But how do rising global temperatures impact these insects? Will cicadas start to emerge earlier?


Known for their cacophony of buzzing and clicking noises, cicadas are well-known for emerging from underground en masse – and then disappearing four to six weeks later.

While there are more than 3,000 species of cicadas, they generally fall into two camps: annual cicadas, which are seen on a yearly basis, and periodical cicadas, which spend the majority of their lives underground.

The lifespans of these two broad categories of cicadas also differ. Annual cicadas generally live for two to five years and periodical cicadas, which are unique to North America, can live for up to 17 years.

Once a brood emerges, cicadas “crawl up trees to mate, and the females lay eggs in tree branches.” After they hatch, young cicadas “drop to earth and burrow into the soil.” Then, periodical cicadas will spend either the next 13 or 17 years underground– it depends on the brood – before they emerge again to mate (and so on and so forth).

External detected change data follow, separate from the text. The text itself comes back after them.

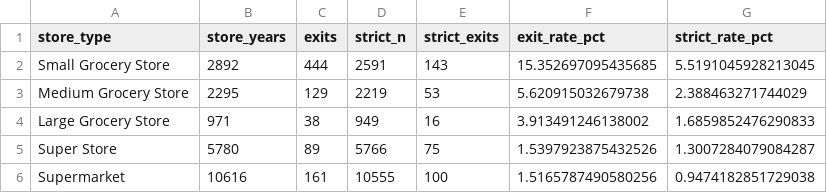
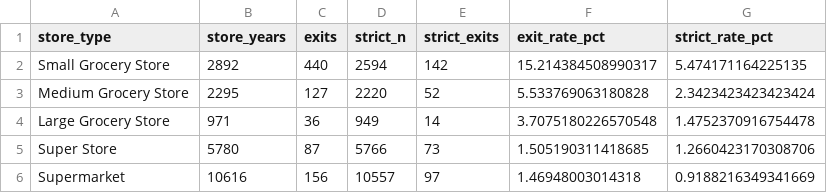
Before and after one commit to jrdn-sentosa/snap-grocery-exits-nc, a CSV file: figures/data/b_rate_by_store_type_train.csv, drawn as a sheet.

```diff
--- a/figures/data/b_rate_by_store_type_train.csv
+++ b/figures/data/b_rate_by_store_type_train.csv
@@ -1,6 +1,6 @@
 store_type,store_years,exits,strict_n,strict_exits,exit_rate_pct,strict_rate_pct
-Small Grocery Store,2892,444,2591,143,15.352697095435685,5.5191045928213045
-Medium Grocery Store,2295,129,2219,53,5.620915032679738,2.388463271744029
-Large Grocery Store,971,38,949,16,3.913491246138002,1.6859852476290833
-Super Store,5780,89,5766,75,1.5397923875432526,1.3007284079084287
-Supermarket,10616,161,10555,100,1.5165787490580256,0.9474182851729038
+Small Grocery Store,2892,440,2594,142,15.214384508990317,5.474171164225135
+Medium Grocery Store,2295,127,2220,52,5.533769063180828,2.3423423423423424
+Large Grocery Store,971,36,949,14,3.7075180226570548,1.4752370916754478
+Super Store,5780,87,5766,73,1.505190311418685,1.2660423170308706
+Supermarket,10616,156,10557,97,1.46948003014318,0.9188216349341669
```
Also changed, not shown: docs/column_inventory.csv, figures/data/a_yearly_rates.csv, 35 other files.
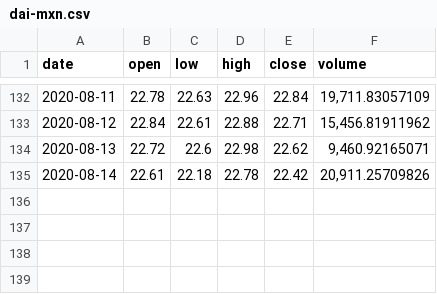
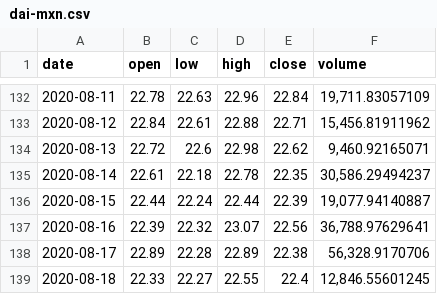
Before and after one commit to albertoid/bitso, a CSV file: dai-mxn.csv, drawn as a sheet; only a part is shown, gaps mark what is left out.

```diff
--- a/dai-mxn.csv
+++ b/dai-mxn.csv
@@ -134,2 +134,6 @@ date,open,low,high,close,volume
 2020-08-13,22.72,22.6,22.98,22.62,"9,460.92165071"
-2020-08-14,22.61,22.18,22.78,22.42,"20,911.25709826"
+2020-08-14,22.61,22.18,22.78,22.35,"30,586.29494237"
+2020-08-15,22.44,22.24,22.44,22.39,"19,077.94140887"
+2020-08-16,22.39,22.32,23.07,22.56,"36,788.97629641"
+2020-08-17,22.89,22.28,22.89,22.38,"56,328.9170706"
+2020-08-18,22.33,22.27,22.55,22.4,"12,846.55601245"
```
Also changed, not shown: bch-mxn.csv, btc-mxn.csv, 8 other files.
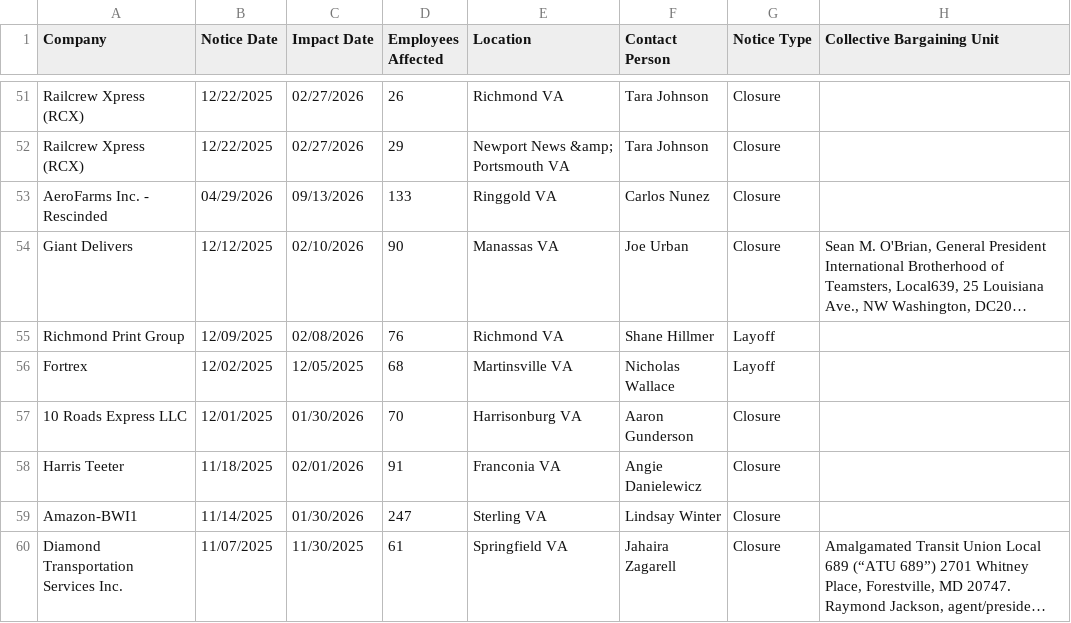
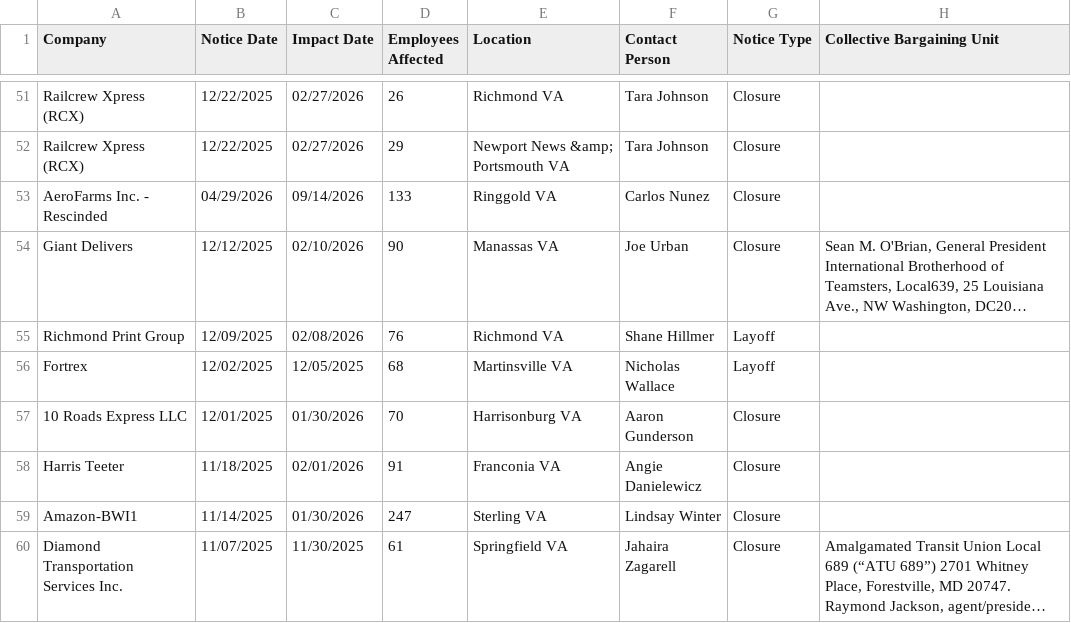
Before and after one commit to FTS-IE/warn-notice-actions, a CSV file: data/va.csv, drawn as a sheet; only a part is shown, gaps mark what is left out; long unchanged cells end in …; the diff names each change by its address in the sheet, - before the commit and + after, or states it on an @@ line.

```diff
--- a/data/va.csv
+++ b/data/va.csv
-C53 (Impact Date): 09/13/2026
+C53 (Impact Date): 09/14/2026
```
Also changed, not shown: data/ne.csv, data/nj.csv, 8 other files.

Cicadas typically emerge when the ground temperature reaches 64°F. They also are cued by the “annual cycles of their host plants.” While underground, juvenile cicadas – called nymphs – live off of root fluids.

However, scientists still don’t know how broods manage to emerge at the same time.  If it were only about ground temperature, cicadas would come out in small groups and would be “quickly wiped out by predators” because, for example, a cicada that happens to be a couple of feet underground will experience cooler temperatures than one closer to the surface.

In the US, cicadas typically emerge around late April or May in the South and late May to early June in the North.

As our planet warms, spring will begin to arrive earlier, and among many other impacts, University of Connecticut researchers predict that warming temperatures “will lead to an increase in unexpected, oddly-timed emergences, and, in the extreme, a breakdown of periodicity in these insects.”

Warming temperatures could cause periodical broods of cicadas to come out earlier in the spring. In fact, it wouldn’t be a first-time occurrence.

In the springs of 2020 and 2023, for example, “a smattering of confused cicadas belonging to Brood XIII and Brood XIX were spotted” after emerging off-cycle.

Although scientists aren’t entirely able to predict the impacts of climate change on periodical cicadas, it’s possible that because this past winter was unusually warm in some regions and extremely cold in others, we may see cicadas emerge at different times across the country.

The mystery of how and when cicadas determine when to emerge – and the role of rising global temperatures – persists.


While how cicadas determine when to emerge remains one of nature’s greatest mysteries, they are far from the only ones that are affected by our shifting climate. 

In fact, it’s already happening. For example, one new study found that as climate change causes spring to arrive earlier, migratory birds are struggling to adapt. Last year, white butterflies filled Johannesburg’s skies earlier than usual. Bears are waking up early from hibernation, or struggling to hibernate at all. The list goes on.

The climate crisis is flipping the script and throwing our natural systems out of balance. As heat waves and other forms of extreme weather become more frequent and even more dangerous, people are being impacted, too.

It’s clear: we have a narrowing window to take bold climate action to slash our emissions and fight rising temperatures. But we need you with us. Help us fight for the just, clean energy future that we desperately need and learn what you can do by joining our digital community of advocates around the world today.